Because aquatic macroinvertebrates may be exposed regularly to pesticides in edge-of-the-field water bodies, an accurate assessment of potential adverse effects and subsequent population recovery is essential. Standard effect risk assessment tools are not able to fully address the complexities arising from multiple exposure patterns, nor can they properly address the population recovery process. In the present study, we developed an individual-based model of the freshwater amphipod Gammarus pulex to evaluate the consequences of exposure to 4 compounds with different modes of action on individual survival and population recovery. Effects on survival were calculated using concentration-effect relationships and the threshold damage model (TDM), which accounts for detailed processes of toxicokinetics and toxicodynamics. Delayed effects as calculated by the TDM had a significant impact on individual survival and population recovery. We also evaluated the standard assessment of effects after short-term exposures using the 96-h concentration-effect model and the TDM, which was conservative for very short-term exposure.
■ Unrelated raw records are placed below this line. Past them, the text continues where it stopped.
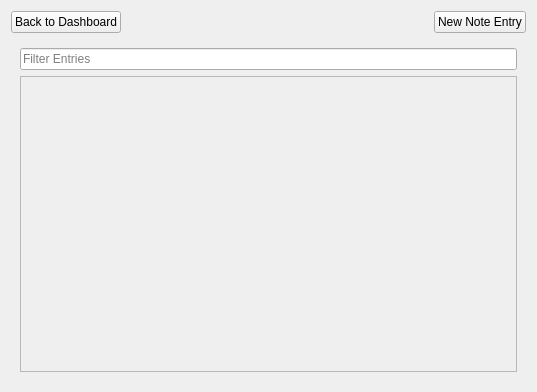
Above: notes/notesmanager.ui from keshavbhatt/mylocker before the change. Below: the same form after it.
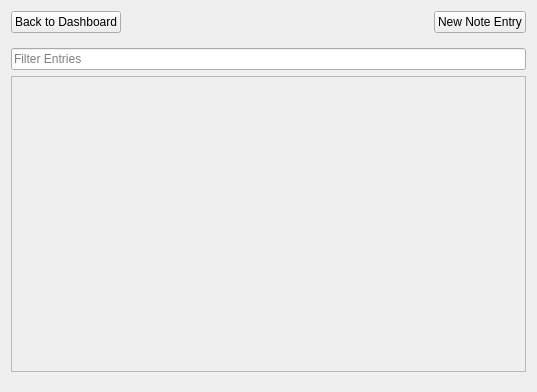
That is the form after the change.

Commit message: chore(layout): improve layout of widgets in dashboard

```diff
--- a/notes/notesmanager.ui
+++ b/notes/notesmanager.ui
@@ -52,6 +52,12 @@
      </property>
      <widget class="QWidget" name="notesPage">
       <layout class="QVBoxLayout" name="verticalLayout_3">
+       <property name="leftMargin">
+        <number>0</number>
+       </property>
+       <property name="rightMargin">
+        <number>0</number>
+       </property>
        <item>
         <widget class="QLineEdit" name="filterEntriesInput">
          <property name="placeholderText">
@@ -72,7 +78,7 @@
            <rect>
             <x>0</x>
             <y>0</y>
-            <width>499</width>
+            <width>517</width>
             <height>288</height>
            </rect>
           </property>
```
The commit also changes 2 other files.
An integration of a TKTD submodel with a population model can be used to explore the ecological relevance of ecotoxicity endpoints in different exposure environments.
- Individual-based model
- Pesticide risk assessment